Ken Parker, a former resident of Bolton Landing and a member of the Lake George Park Commission since 2006, is the state agency’s new chairman.
Parker was elected by his fellow commissioners to succeed Bruce Young, who served as chairman from 2002 until his death in April, 2022.
Parker has served as the Lake George Park Commission’s vice-chairman for the past several years, presiding over meetings in Young’s absence.
He has also chaired the ad hoc committee assessing the effects of onsite wastewater systems on the lake’s water quality.
At their April 26 meeting, the commissioners also elected Joe Stanek vice-chairman and David Floyd secretary-treasurer.
Parker was a founding partner of the firm Associates of Glens Falls Insurance, a Warren County Republican Committee chairman and an official within New York State’s economic development agency, a post to which he was appointed by Governor George Pataki.
“I appreciate your support,” Parker told the Commissioners at the April 26 meeting. “The only promise I make is the one I made when I joined the Commission: to support Lake George and the efforts to protect it.”
Parker’s first act as chairman was to introduce a resolution honoring Bruce Young, a Huletts Landing resident whom Governor Pataki appointed to the Commission in 1996 and who was the agency’s longest serving chairman.
“During Bruce’s tenure as chairman, the agency put in place groundbreaking protections, among the strongest of any water body in the nation, from storm water management to stream corridor protection and invasive species prevention, among other things,” said Parker.
Parker said Young was instrumental in the effort to secure state funding for the Commission’s new office building, which will also house the Fort George Visitors’ Center.
“This building will stand for decades as a testament to Bruce Young’s vision and leadership,” said Parker.
A native of Saratoga County, Parker and his wife Sandy started sailing on Lake George in 1979. In 1995, they purchased a house on Boon Bay.
“I’ve always felt the lake is the client and everyone who lives around it is its caretaker. So I was happy to be appointed to the Lake George Park Commission. I’ve always believed in giving something back to the community,” said Parker.
For Parker, Lake George is not simply the water, islands and wooded mountainsides. It’s also the people who use it.
“The Park commission is a number of things, one of which is, it’s a regulatory body. I’m not a property rights fanatic, but if someone wants a dock or boat house that won’t harm the environment and has the support of the neighbors, I tend to favor it. But that doesn’t mean we pass out variances like candy. Sometimes you have to say no, and sometimes you can say yes with conditions. And if the applicant accepts those, we are happy to say, ‘Fine. Here’s your permit. Go ahead, do it right, and live your life,” said Parker.

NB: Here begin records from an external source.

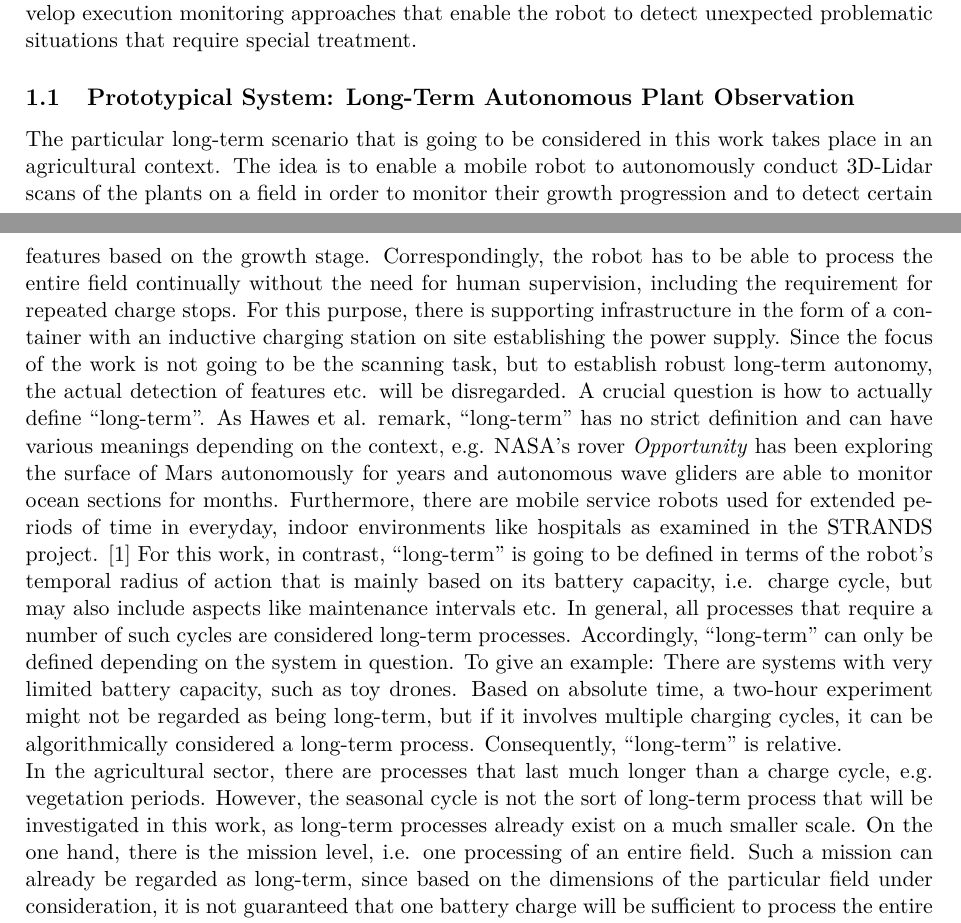
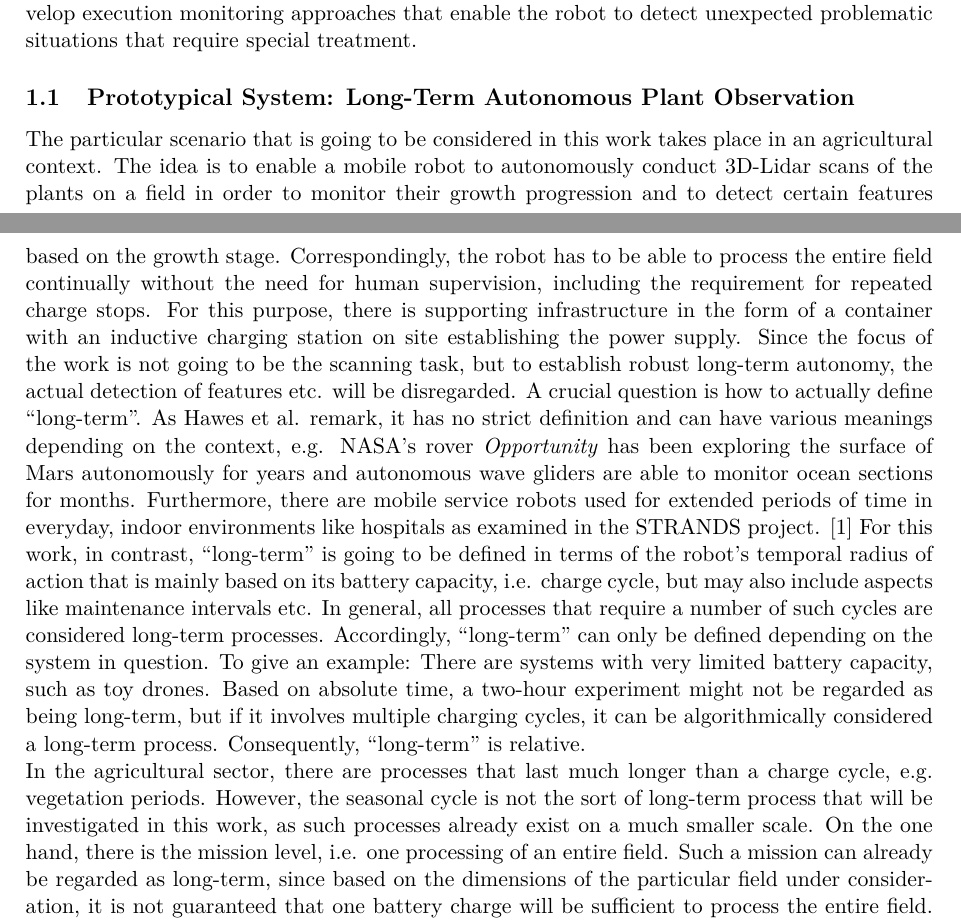
Before and after one commit to tbohne/msc, a LaTeX thesis (thesis/expose.tex): two parts of pages 1 and 2 of 7, joined at a grey line, cut so that both start at the same text. Compiled offline with pdfLaTeX.

Commit message:
minor changes

```diff
--- a/thesis/expose.tex
+++ b/thesis/expose.tex
@@ -38,13 +38,13 @@ approaches that enable the robot to detect unexpected problematic situations tha
 \subsection{Prototypical System: Long-Term Autonomous Plant Observation}
 \label{sec:prototypical_system}
 
-The particular long-term scenario that is going to be considered in this work takes place in an agricultural context.
+The particular scenario that is going to be considered in this work takes place in an agricultural context.
 The idea is to enable a mobile robot to autonomously conduct 3D-Lidar scans of the plants on a field in order to monitor their growth progression and
 to detect certain features based on the growth stage. Correspondingly, the robot has to be able to process the entire field continually without the need for human supervision,
 including the requirement for repeated charge stops. For this purpose, there is supporting infrastructure in the form of a container with an inductive charging station on site
 establishing the power supply. Since the focus of the work is not going to be the scanning task, but to establish robust long-term autonomy, the actual detection of features
 etc. will be disregarded.
-A crucial question is how to actually define ``long-term''. As Hawes et al. remark, ``long-term'' has no strict definition and can have various meanings depending
+A crucial question is how to actually define ``long-term''. As Hawes et al. remark, it has no strict definition and can have various meanings depending
 on the context, e.g. NASA's rover \textit{Opportunity} has been exploring the surface of Mars autonomously for years and autonomous wave gliders are able to monitor
 ocean sections for months. Furthermore, there are mobile service robots used for extended periods of time in everyday, indoor environments like hospitals
 as examined in the STRANDS project. \cite{Hawes:2017}
@@ -54,7 +54,7 @@ Accordingly, ``long-term'' can only be defined depending on the system in questi
 such as toy drones. Based on absolute time, a two-hour experiment might not be regarded as being long-term, but if it involves multiple charging cycles, it can be
 algorithmically considered a long-term process. Consequently, ``long-term'' is relative.\newline
 In the agricultural sector, there are processes that last much longer than a charge cycle, e.g. vegetation periods.
-However, the seasonal cycle is not the sort of long-term process that will be investigated in this work, as long-term processes already exist on a much smaller scale.
+However, the seasonal cycle is not the sort of long-term process that will be investigated in this work, as such processes already exist on a much smaller scale.
 On the one hand, there is the mission level, i.e. one processing of an entire field.
 Such a mission can already be regarded as long-term, since based on the dimensions of the particular field under consideration, it is not guaranteed that one
 battery charge will be sufficient to process the entire field. Instead, one battery cycle will be defined as sufficient to process a certain fraction of the scan
```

Parker, like every other member of the Lake George Park Commission, is serving an expired term.
He said the current governor has plans to accept the resignations of some members and appoint replacements, whose nominations must be confirmed by the New York State Senate. A prominent local businesswoman is among the names expected to be announced shortly.
As vice-chairman, Parker helped the Lake George Park Commission secure permits from the Department of Environmental Conservation and the Adirondack Park Agency to apply the herbicide ProcellaCOR to two dense beds of Eurasian milfoil in northern Lake George.
The Lake George Park Commission is now waiting upon a decision by the DEC that will allow the Commission to advance its proposed onsite wastewater system regulations.
“This should have been done decades ago,” said Parker. “If we can get everybody to upgrade and update their septic systems, that will be a huge step forward for the lake.”
Parker said he looked forward to continuing to work with the members of the Lake George Park Commission and its staff.
“One of the things I took with me from my years in business was that to be successful, you must surround yourself with people smarter than you. And I was very successful. I listened to people who knew more than me. I’m still doing that. I’m always learning,” said Parker.